- The Washington Times - Saturday, September 21, 2002

OKLAHOMA CITY Led by Oklahoma Gov. Frank Keating, the lay board monitoring how Roman Catholic bishops comply with their new sex-abuse policy showed critics and doubters this week it that plans to be much more than a token group.
The National Review Board met for just the second time but was already in a hurry to perform its duties.
It decided, for instance, that in a matter of weeks it will release the names of any U.S. bishops who aren't in compliance with the cleanup policy the nation's hierarchy passed in June.
The board wasn't required to do that for a year or more.
It also asked victims' organizations for their input on which bishops aren't living up to the abuse policy, which calls for any priest who molests minors to be removed from church work.
It dispatched an urgent request that leaders of men's religious orders change course and follow the bishops' plan.
And the board assigned battle-tested Washington lawyer Robert Bennett, one of its members, to head the investigation authorized by the bishops that will examine how the abuse crisis began.
"Time is of the essence here," Mr. Keating, the board chairman, said. His position is that the church has been severely damaged by the waves of scandals and that the board's repair work must begin immediately.
Mr. Keating said the other board members have taken a similar attitude and won't be deterred by critics, including a few bishops, who have questioned whether the governor and some of his colleagues are right for the job.
The board, he said, "became more determined and more steeled by the assault on its integrity."
The archdiocesan newspaper of Boston's Cardinal Bernard Law, who triggered the abuse crisis with his reassignment of a serial molester, was among those attacking Mr. Keating.
The paper chastised the governor after he said Catholics who lose confidence in their local bishop should attend Mass elsewhere and withhold contributions. Mr. Keating's own archbishop, Eusebius Beltran, accused him of telling Catholics "to commit a mortal sin" on the Mass issue.
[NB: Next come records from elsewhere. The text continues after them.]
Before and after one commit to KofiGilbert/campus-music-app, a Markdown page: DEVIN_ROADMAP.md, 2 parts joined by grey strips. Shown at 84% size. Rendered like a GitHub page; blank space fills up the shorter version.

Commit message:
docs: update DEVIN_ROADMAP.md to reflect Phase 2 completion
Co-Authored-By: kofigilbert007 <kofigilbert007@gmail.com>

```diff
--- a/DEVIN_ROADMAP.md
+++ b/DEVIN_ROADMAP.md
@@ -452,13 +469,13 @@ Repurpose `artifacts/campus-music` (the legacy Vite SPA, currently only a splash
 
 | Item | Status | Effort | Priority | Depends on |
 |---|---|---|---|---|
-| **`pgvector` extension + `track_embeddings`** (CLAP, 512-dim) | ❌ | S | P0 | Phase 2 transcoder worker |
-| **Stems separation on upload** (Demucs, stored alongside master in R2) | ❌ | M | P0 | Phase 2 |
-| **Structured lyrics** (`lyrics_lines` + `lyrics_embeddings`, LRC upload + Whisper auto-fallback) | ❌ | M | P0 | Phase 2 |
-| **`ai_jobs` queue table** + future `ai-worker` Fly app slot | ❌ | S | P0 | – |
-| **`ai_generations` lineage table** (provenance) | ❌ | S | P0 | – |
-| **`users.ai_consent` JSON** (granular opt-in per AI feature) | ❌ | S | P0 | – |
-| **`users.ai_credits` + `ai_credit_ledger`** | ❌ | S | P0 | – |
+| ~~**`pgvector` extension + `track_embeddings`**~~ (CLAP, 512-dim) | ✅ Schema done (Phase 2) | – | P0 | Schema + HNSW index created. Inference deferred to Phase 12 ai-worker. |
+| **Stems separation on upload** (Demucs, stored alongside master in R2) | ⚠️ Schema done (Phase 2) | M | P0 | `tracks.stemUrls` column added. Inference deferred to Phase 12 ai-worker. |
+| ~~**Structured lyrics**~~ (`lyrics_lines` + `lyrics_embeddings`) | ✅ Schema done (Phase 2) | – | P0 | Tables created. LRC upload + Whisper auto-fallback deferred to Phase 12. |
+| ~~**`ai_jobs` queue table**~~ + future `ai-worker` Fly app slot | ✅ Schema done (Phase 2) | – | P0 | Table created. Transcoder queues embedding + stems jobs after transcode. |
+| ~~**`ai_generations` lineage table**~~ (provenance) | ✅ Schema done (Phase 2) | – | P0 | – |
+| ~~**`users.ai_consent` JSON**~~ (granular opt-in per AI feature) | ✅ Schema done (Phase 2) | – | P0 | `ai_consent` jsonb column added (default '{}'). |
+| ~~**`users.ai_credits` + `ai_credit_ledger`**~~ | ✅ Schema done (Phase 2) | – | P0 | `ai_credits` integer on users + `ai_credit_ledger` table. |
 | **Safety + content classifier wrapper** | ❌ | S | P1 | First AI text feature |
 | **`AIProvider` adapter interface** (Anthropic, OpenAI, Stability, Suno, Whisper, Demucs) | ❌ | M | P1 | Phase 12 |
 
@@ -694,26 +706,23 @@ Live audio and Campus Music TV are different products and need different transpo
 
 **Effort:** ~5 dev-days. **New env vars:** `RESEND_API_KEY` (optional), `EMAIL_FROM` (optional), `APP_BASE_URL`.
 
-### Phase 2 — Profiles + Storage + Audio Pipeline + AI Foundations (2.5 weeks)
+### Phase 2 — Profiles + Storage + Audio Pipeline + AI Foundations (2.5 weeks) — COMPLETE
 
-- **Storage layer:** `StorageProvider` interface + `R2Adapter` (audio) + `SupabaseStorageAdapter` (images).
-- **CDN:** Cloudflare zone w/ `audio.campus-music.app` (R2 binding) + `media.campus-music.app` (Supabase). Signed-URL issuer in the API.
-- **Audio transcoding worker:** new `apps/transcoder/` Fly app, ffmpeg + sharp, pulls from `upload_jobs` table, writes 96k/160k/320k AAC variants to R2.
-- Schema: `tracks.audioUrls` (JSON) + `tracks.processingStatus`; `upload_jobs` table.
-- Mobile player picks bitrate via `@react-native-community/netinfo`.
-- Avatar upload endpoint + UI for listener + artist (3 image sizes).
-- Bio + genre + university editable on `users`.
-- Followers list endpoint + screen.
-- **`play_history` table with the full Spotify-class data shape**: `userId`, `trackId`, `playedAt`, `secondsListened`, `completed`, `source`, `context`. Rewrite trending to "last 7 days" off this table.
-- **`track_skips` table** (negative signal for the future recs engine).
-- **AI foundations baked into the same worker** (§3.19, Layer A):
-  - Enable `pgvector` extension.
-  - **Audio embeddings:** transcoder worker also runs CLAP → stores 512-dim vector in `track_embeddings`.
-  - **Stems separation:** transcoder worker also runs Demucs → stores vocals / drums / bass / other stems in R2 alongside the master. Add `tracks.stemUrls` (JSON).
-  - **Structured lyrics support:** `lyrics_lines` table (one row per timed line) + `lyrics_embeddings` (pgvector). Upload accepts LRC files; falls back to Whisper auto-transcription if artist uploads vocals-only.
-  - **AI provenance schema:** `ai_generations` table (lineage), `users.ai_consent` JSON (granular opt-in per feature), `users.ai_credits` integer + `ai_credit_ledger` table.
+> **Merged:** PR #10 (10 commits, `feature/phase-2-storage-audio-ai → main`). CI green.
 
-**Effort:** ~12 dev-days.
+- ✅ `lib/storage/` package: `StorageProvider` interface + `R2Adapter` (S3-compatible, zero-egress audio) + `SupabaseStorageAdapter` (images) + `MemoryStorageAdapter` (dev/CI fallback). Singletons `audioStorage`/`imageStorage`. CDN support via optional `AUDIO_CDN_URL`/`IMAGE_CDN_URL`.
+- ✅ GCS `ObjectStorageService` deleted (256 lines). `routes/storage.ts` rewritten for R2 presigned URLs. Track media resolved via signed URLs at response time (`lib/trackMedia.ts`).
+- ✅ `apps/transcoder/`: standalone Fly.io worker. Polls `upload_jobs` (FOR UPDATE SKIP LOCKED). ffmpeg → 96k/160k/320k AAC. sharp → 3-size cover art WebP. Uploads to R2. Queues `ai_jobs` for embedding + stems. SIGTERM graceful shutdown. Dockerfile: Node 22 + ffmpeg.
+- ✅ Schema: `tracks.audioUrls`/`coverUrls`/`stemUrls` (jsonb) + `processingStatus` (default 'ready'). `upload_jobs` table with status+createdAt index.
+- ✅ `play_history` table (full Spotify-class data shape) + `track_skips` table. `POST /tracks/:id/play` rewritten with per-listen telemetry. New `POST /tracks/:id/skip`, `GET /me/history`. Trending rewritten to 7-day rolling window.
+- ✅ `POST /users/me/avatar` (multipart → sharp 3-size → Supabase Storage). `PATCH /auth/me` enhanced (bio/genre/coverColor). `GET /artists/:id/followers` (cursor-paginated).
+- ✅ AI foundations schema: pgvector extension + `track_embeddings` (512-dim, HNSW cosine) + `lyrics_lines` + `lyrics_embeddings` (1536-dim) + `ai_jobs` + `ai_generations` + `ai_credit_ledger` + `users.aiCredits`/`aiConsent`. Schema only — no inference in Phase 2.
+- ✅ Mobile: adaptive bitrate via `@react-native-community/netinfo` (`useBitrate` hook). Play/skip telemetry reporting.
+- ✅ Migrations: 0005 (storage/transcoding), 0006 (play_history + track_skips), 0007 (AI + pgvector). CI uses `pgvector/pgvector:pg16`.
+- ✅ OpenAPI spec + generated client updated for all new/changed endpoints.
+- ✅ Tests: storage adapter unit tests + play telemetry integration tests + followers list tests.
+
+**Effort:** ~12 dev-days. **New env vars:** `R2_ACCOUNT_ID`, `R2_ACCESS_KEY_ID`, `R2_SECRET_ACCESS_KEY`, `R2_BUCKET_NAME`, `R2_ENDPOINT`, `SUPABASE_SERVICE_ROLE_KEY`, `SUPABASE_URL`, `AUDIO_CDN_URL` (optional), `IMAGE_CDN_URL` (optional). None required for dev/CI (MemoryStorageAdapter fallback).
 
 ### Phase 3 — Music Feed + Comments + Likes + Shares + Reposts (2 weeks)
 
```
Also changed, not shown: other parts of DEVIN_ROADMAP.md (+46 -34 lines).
But Mr. Keating stuck to his opinions this week.
On a personal level, Mr. Keating said he has been stunned and infuriated by the scandal. He immediately said yes when, to his surprise, the president of the U.S. bishops' conference asked him to head the National Review Board.
"I said, 'I love the church, and the devil's gotten in the door,'" Mr. Keating said.
But the plain-speaking former federal prosecutor also had one condition. He told Bishop Wilton Gregory, the conference president, that he wouldn't serve unless the prelates agreed to remove all past abusers from the active priesthood, as well as applying that strict policy in the future.
Mr. Keating said he didn't fly to the Dallas meeting, where the bishops approved the sex-abuse policy, until they had passed a plan to his liking.
Now he and the board are in the unprecedented position for lay Catholics of being able to judge the performance of bishops in an official capacity.
"The board members don't view themselves as co-prelates or super-Catholics," Mr. Keating said. "We want to do our business and go home."
Still, the job will take years, and Mr. Keating may emerge as one of the two most important lay Catholics among the more than 60 million American members of the church. The other could be the as-yet-unnamed director of the new Office for Child and Youth Protection on the bishops' national staff.
On Monday, the review board sent two lay Catholic nominees for director to the general secretary of the bishops' conference, who is expected to make the appointment within two weeks. The two names weren't revealed, but one has a law enforcement background and the other is an expert on the pathology of child abuse.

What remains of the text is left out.